▸ The problem: Could you give the data that follows again exactly, without its pictures?

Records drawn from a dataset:
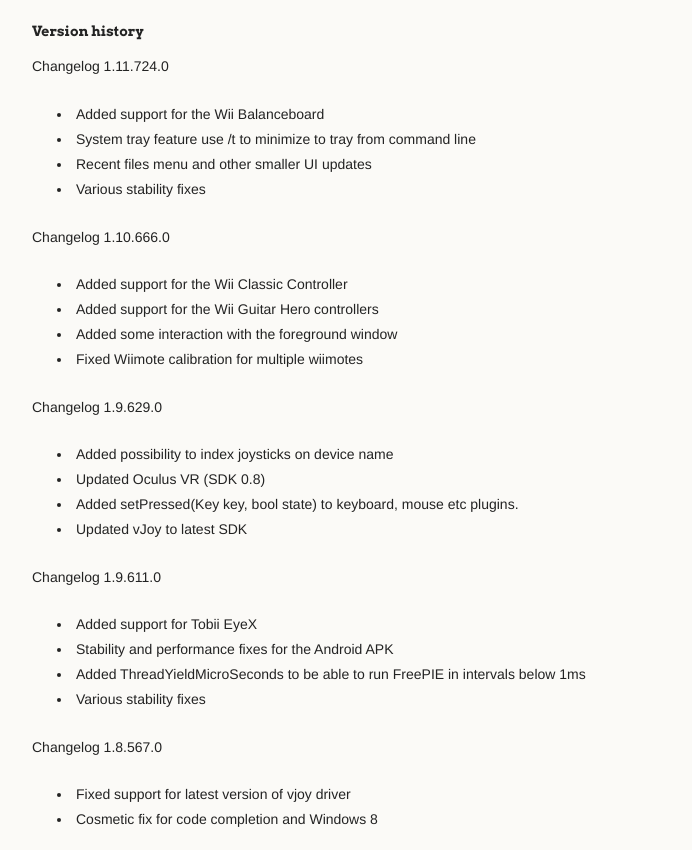
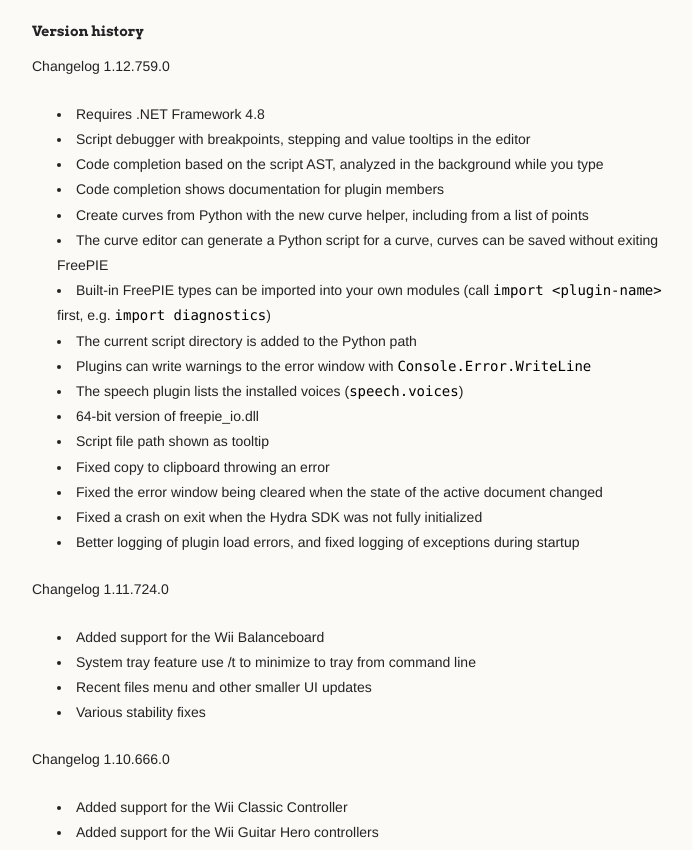
Before and after one commit to AndersMalmgren/FreePIE, a plain HTML site: page index.html in a window 1280 px wide. Shown: the part 909-1759 px from the top of the page, without its empty margins (278-970 px from the left). Drawn offline with nearby package versions, Linux system fonts and the light colour scheme.

Commit message:
1.12.759 release
Co-Authored-By: Claude Opus 5.5 <noreply@anthropic.com>

```diff
--- a/index.html
+++ b/index.html
@@ -36,7 +36,7 @@
             <h1 class="header"><a href="index.html">FreePIE</a></h1>
             <h2 class="header">Programmable Input Emulator</h2>
             <ul>
-                <li><a class="buttons download ga-track" target="_blank" href="https://github.com/AndersMalmgren/FreePIE/releases/download/1.11.724/FreePIE.1.11.724.0.msi">MSI v1.11.724.0</a></li>
+                <li><a class="buttons download ga-track" target="_blank" href="https://github.com/AndersMalmgren/FreePIE/releases/download/1.12.759/FreePIE.1.12.759.0.msi">MSI v1.12.759.0</a></li>
                 <li><a class="buttons github ga-track" target="_blank" href="https://github.com/AndersMalmgren/FreePIE">View On GitHub</a></li>
                 <li><a class="buttons samples" href="samples.html">Script examples</a></li>
             </ul>
@@ -93,6 +93,26 @@
     <li>Tobii EyeX<div class="icon read" title="read"></div></li>
 </ul>
 <h4>Version history</h4>
+
+<p>Changelog 1.12.759.0</p>
+<ul>
+    <li>Requires .NET Framework 4.8</li>
+    <li>Script debugger with breakpoints, stepping and value tooltips in the editor</li>
+    <li>Code completion based on the script AST, analyzed in the background while you type</li>
+    <li>Code completion shows documentation for plugin members</li>
+    <li>Create curves from Python with the new curve helper, including from a list of points</li>
+    <li>The curve editor can generate a Python script for a curve, curves can be saved without exiting FreePIE</li>
+    <li>Built-in FreePIE types can be imported into your own modules (call <code>import &lt;plugin-name&gt;</code> first, e.g. <code>import diagnostics</code>)</li>
+    <li>The current script directory is added to the Python path</li>
+    <li>Plugins can write warnings to the error window with <code>Console.Error.WriteLine</code></li>
+    <li>The speech plugin lists the installed voices (<code>speech.voices</code>)</li>
+    <li>64-bit version of freepie_io.dll</li>
+    <li>Script file path shown as tooltip</li>
+    <li>Fixed copy to clipboard throwing an error</li>
+    <li>Fixed the error window being cleared when the state of the active document changed</li>
+    <li>Fixed a crash on exit when the Hydra SDK was not fully initialized</li>
+    <li>Better logging of plugin load errors, and fixed logging of exceptions during startup</li>
+</ul>
 
 <p>Changelog 1.11.724.0</p>
 <ul>
```
Also changed, not shown: samples.html (+1 -1 lines).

▸ Reply:
Before and after one commit to AndersMalmgren/FreePIE, a plain HTML site: page index.html in a window 1280 px wide. Shown: the part 909-1759 px from the top of the page, without its empty margins (278-970 px from the left). Drawn offline with nearby package versions, Linux system fonts and the light colour scheme.

Commit message:
1.12.759 release
Co-Authored-By: Claude Opus 5.5 <noreply@anthropic.com>

```diff
--- a/index.html
+++ b/index.html
@@ -36,7 +36,7 @@
             <h1 class="header"><a href="index.html">FreePIE</a></h1>
             <h2 class="header">Programmable Input Emulator</h2>
             <ul>
-                <li><a class="buttons download ga-track" target="_blank" href="https://github.com/AndersMalmgren/FreePIE/releases/download/1.11.724/FreePIE.1.11.724.0.msi">MSI v1.11.724.0</a></li>
+                <li><a class="buttons download ga-track" target="_blank" href="https://github.com/AndersMalmgren/FreePIE/releases/download/1.12.759/FreePIE.1.12.759.0.msi">MSI v1.12.759.0</a></li>
                 <li><a class="buttons github ga-track" target="_blank" href="https://github.com/AndersMalmgren/FreePIE">View On GitHub</a></li>
                 <li><a class="buttons samples" href="samples.html">Script examples</a></li>
             </ul>
@@ -93,6 +93,26 @@
     <li>Tobii EyeX<div class="icon read" title="read"></div></li>
 </ul>
 <h4>Version history</h4>
+
+<p>Changelog 1.12.759.0</p>
+<ul>
+    <li>Requires .NET Framework 4.8</li>
+    <li>Script debugger with breakpoints, stepping and value tooltips in the editor</li>
+    <li>Code completion based on the script AST, analyzed in the background while you type</li>
+    <li>Code completion shows documentation for plugin members</li>
+    <li>Create curves from Python with the new curve helper, including from a list of points</li>
+    <li>The curve editor can generate a Python script for a curve, curves can be saved without exiting FreePIE</li>
+    <li>Built-in FreePIE types can be imported into your own modules (call <code>import &lt;plugin-name&gt;</code> first, e.g. <code>import diagnostics</code>)</li>
+    <li>The current script directory is added to the Python path</li>
+    <li>Plugins can write warnings to the error window with <code>Console.Error.WriteLine</code></li>
+    <li>The speech plugin lists the installed voices (<code>speech.voices</code>)</li>
+    <li>64-bit version of freepie_io.dll</li>
+    <li>Script file path shown as tooltip</li>
+    <li>Fixed copy to clipboard throwing an error</li>
+    <li>Fixed the error window being cleared when the state of the active document changed</li>
+    <li>Fixed a crash on exit when the Hydra SDK was not fully initialized</li>
+    <li>Better logging of plugin load errors, and fixed logging of exceptions during startup</li>
+</ul>
 
 <p>Changelog 1.11.724.0</p>
 <ul>
```
Also changed, not shown: samples.html (+1 -1 lines).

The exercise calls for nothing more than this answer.